▶ [Material provided]:
+--

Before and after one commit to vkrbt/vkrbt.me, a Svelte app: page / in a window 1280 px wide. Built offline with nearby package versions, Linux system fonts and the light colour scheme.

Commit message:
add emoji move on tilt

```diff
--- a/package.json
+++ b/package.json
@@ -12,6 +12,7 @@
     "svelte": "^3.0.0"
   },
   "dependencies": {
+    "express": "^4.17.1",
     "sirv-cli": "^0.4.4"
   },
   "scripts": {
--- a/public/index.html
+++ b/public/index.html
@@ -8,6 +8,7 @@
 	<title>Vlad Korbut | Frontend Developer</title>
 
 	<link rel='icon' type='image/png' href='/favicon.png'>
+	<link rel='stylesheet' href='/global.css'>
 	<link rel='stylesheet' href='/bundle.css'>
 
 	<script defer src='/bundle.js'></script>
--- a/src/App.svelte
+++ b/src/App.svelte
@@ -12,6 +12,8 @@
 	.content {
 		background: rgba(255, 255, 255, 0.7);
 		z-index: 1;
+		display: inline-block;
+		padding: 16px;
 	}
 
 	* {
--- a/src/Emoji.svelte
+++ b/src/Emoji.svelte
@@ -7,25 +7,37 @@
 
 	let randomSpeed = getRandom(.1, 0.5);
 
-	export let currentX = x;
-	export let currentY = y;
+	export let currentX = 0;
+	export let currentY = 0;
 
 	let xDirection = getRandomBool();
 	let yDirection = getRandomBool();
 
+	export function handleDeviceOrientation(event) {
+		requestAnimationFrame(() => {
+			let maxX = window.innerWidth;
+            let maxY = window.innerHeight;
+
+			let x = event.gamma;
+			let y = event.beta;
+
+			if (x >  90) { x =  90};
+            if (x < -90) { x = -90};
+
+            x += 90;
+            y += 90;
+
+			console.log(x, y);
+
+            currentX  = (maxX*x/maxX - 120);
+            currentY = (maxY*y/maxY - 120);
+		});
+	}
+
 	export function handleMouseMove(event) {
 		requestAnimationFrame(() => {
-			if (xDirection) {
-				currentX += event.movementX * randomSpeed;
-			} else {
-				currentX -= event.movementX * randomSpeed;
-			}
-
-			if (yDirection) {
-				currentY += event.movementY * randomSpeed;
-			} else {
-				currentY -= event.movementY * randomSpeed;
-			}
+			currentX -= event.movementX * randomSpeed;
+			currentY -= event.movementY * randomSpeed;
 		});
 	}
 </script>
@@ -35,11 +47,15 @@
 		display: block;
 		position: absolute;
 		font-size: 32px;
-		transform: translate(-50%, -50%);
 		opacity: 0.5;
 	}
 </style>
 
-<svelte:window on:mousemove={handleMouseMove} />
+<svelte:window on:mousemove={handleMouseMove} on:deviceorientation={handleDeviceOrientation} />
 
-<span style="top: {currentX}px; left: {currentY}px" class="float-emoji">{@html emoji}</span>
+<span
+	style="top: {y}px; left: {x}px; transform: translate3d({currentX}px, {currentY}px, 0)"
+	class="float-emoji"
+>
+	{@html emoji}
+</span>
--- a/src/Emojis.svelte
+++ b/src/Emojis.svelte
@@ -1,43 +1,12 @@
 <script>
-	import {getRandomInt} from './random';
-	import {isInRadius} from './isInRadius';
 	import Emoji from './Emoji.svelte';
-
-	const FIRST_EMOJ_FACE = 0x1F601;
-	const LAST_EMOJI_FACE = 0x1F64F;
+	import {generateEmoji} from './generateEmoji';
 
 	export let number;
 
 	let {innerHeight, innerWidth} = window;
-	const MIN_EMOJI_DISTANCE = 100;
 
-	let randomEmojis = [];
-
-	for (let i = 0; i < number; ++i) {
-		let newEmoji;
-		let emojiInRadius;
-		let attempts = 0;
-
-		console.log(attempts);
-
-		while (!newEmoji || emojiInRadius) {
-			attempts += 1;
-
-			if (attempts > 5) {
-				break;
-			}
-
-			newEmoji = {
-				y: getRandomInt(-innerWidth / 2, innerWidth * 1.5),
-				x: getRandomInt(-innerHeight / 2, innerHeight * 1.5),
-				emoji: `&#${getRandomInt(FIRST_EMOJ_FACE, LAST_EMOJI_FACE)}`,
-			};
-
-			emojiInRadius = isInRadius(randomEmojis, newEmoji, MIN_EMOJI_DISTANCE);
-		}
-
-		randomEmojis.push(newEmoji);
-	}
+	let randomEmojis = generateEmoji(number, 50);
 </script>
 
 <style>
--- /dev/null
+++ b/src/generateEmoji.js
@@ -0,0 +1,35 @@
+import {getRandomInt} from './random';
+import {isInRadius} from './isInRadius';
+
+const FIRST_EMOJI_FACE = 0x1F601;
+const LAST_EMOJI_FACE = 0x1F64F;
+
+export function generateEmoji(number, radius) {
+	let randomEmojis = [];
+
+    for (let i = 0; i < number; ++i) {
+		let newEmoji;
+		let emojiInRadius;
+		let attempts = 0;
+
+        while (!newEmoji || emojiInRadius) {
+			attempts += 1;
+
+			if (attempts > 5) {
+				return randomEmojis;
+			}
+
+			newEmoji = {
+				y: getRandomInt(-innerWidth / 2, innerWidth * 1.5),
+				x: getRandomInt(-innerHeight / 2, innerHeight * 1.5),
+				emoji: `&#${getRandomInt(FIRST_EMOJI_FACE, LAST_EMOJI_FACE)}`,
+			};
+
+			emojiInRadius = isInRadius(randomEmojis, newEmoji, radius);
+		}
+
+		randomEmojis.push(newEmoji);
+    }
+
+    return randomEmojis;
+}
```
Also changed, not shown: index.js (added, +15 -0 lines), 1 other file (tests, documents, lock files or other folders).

+--

Go through the material and copy each line that contains "randomEmojis".

▶ [Answer to the problem]:
-	let randomEmojis = [];
-			emojiInRadius = isInRadius(randomEmojis, newEmoji, MIN_EMOJI_DISTANCE);
-		randomEmojis.push(newEmoji);
+	let randomEmojis = generateEmoji(number, 50);
+	let randomEmojis = [];
+				return randomEmojis;
+			emojiInRadius = isInRadius(randomEmojis, newEmoji, radius);
+		randomEmojis.push(newEmoji);
+    return randomEmojis;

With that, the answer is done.